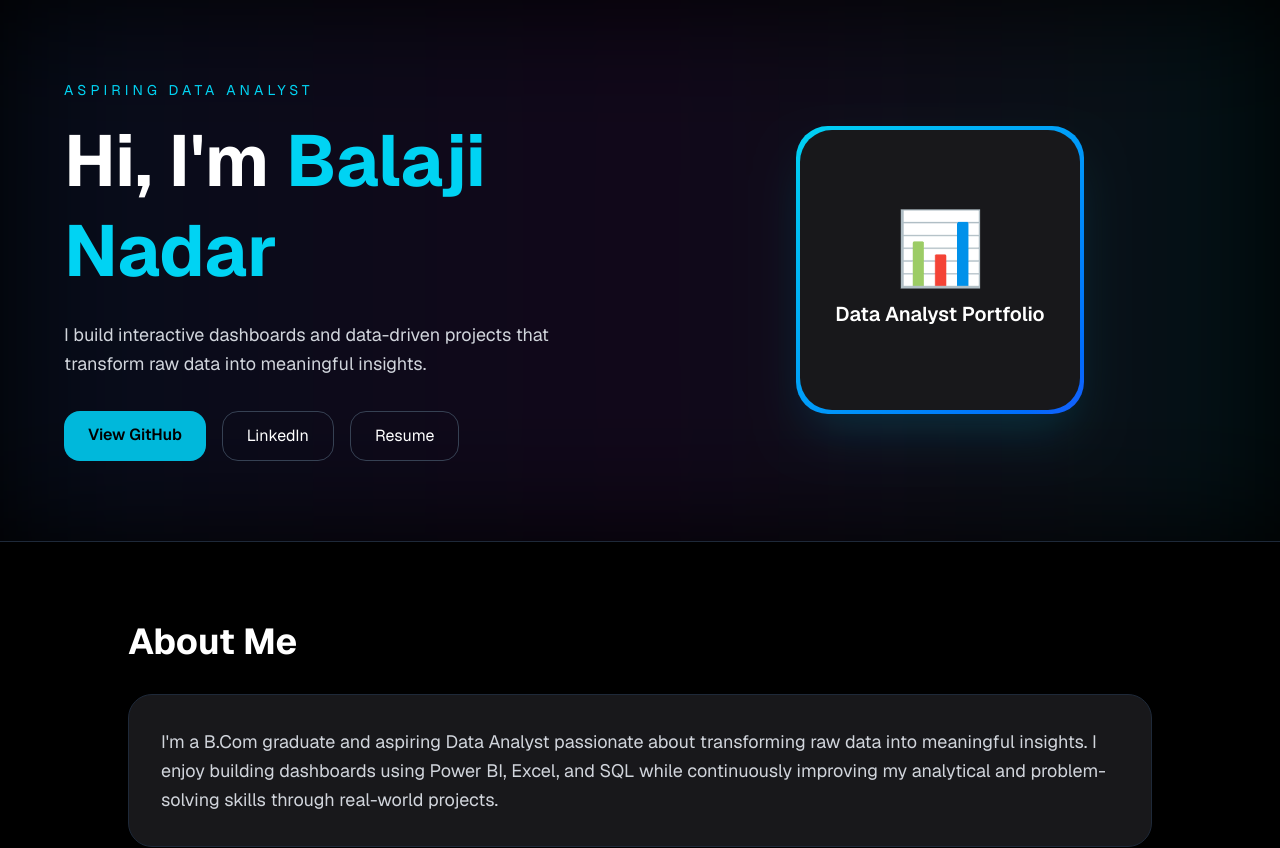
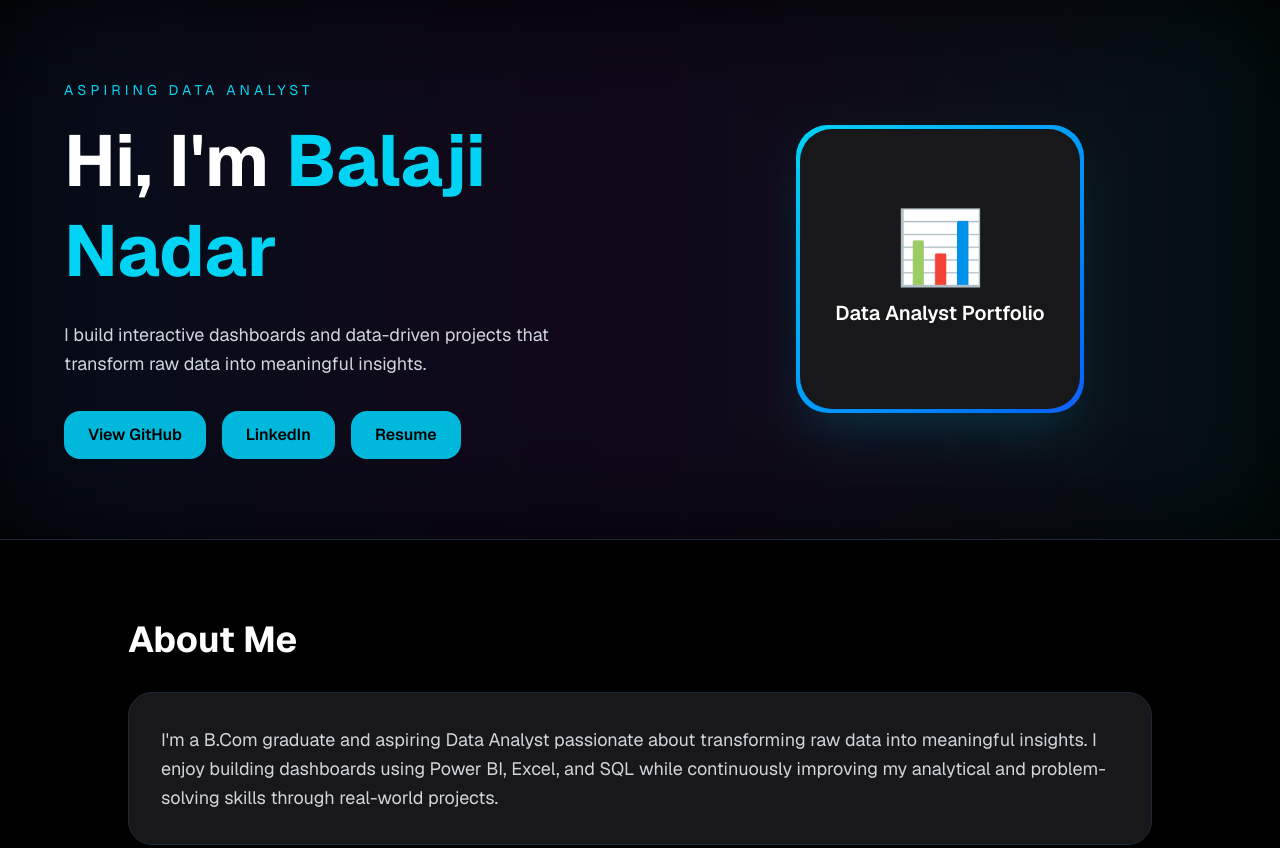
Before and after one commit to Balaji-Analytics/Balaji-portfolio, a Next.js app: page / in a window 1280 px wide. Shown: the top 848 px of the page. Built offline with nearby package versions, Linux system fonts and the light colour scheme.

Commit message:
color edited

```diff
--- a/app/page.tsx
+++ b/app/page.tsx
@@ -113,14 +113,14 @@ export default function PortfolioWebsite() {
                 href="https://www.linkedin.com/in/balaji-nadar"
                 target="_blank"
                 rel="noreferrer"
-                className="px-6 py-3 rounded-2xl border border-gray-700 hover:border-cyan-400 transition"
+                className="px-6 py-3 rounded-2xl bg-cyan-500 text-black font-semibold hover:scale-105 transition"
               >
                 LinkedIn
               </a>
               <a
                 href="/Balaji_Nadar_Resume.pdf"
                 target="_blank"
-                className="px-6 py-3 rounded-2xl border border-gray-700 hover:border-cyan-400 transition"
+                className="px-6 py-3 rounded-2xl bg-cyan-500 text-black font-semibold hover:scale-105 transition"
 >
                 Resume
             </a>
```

_ _ _

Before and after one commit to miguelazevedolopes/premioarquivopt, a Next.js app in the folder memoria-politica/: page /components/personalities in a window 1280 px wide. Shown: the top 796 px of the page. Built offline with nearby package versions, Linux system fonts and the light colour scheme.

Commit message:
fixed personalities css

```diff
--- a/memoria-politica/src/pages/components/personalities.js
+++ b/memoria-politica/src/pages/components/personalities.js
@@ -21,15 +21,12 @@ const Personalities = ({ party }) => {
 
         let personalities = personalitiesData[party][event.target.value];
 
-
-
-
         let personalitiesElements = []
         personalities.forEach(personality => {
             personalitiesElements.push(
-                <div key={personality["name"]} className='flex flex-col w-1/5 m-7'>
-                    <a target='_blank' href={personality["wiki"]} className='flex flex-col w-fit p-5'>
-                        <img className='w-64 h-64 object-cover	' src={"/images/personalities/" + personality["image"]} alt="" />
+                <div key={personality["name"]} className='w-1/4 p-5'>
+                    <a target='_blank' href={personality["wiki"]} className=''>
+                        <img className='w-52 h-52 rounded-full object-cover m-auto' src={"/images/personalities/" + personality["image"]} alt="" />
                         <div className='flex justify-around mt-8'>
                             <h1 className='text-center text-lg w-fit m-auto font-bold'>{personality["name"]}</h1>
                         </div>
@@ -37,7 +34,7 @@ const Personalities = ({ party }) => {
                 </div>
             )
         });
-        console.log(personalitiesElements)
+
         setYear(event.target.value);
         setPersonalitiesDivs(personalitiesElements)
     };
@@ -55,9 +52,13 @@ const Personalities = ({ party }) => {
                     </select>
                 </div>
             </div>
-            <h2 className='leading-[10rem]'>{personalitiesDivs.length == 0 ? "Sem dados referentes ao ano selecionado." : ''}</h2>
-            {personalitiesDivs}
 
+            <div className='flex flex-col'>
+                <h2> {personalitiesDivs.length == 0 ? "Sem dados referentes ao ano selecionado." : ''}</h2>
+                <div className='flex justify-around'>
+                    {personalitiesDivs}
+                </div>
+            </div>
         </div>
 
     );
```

_ _ _

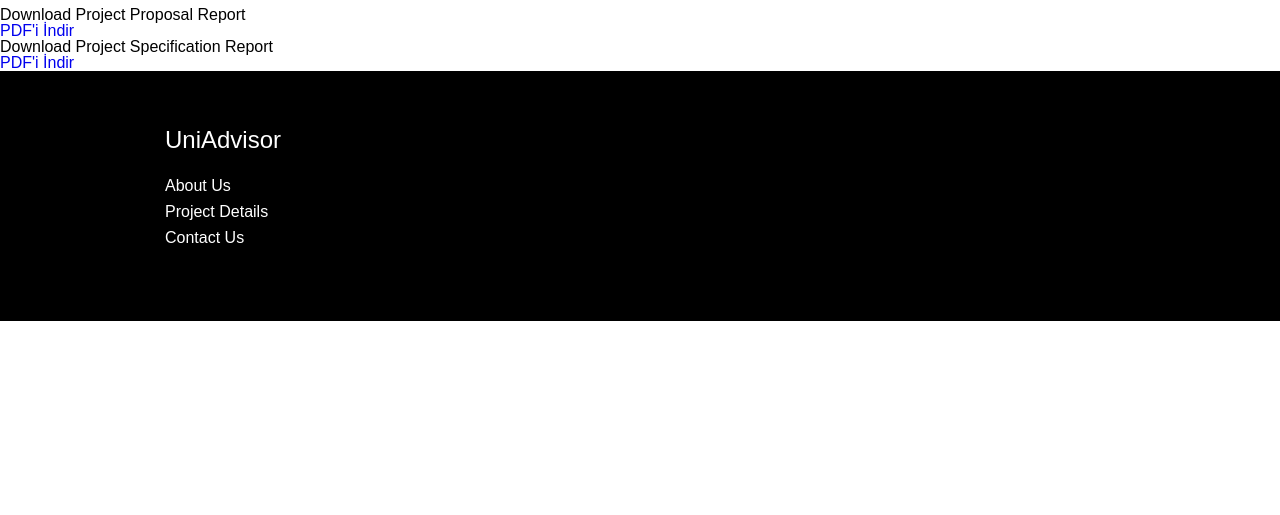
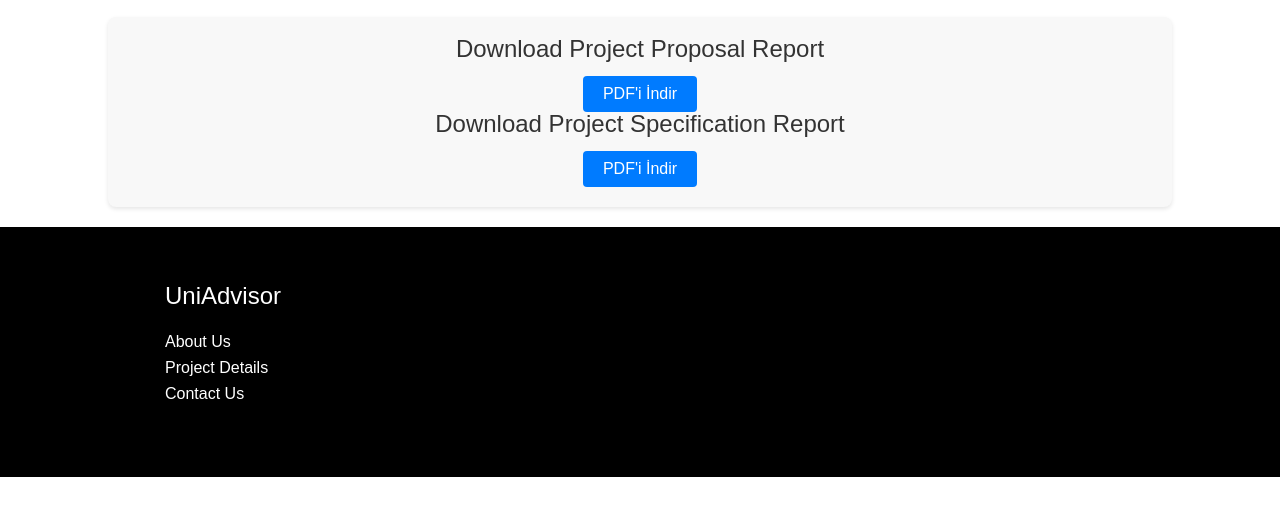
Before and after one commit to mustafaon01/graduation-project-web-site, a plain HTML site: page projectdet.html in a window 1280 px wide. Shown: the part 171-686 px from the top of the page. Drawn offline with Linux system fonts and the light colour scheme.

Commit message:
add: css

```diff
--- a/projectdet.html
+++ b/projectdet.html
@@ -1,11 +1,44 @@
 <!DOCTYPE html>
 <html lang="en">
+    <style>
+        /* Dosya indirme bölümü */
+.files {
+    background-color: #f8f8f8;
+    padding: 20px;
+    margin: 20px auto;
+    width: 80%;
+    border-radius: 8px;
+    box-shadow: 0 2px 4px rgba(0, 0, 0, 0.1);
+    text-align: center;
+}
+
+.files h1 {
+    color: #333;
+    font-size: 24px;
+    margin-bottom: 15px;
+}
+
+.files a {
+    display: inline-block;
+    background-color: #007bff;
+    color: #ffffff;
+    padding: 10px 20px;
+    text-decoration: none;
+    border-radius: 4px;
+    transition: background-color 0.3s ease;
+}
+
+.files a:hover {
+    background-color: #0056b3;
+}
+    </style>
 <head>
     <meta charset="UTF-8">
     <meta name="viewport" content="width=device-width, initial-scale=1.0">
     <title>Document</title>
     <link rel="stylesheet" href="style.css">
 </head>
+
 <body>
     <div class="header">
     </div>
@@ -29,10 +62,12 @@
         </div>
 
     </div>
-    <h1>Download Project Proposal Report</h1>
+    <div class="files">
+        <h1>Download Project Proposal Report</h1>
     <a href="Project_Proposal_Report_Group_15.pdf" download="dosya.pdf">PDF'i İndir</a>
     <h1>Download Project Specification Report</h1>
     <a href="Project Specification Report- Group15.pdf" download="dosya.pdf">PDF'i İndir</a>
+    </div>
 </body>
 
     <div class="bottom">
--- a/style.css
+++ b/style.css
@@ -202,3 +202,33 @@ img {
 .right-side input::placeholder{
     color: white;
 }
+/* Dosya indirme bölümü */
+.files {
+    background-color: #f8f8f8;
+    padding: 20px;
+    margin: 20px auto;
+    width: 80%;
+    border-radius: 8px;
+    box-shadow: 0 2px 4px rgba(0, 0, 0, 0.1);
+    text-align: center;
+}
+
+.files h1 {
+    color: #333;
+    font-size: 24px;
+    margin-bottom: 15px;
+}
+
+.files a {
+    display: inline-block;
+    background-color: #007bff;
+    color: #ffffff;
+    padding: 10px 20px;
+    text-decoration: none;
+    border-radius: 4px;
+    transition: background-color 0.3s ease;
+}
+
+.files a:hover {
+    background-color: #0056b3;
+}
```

_ _ _

### Exercise directions
Looking at the material above, say how many of its lines hold the word "href", giving only the number.

### Response for this exercise
7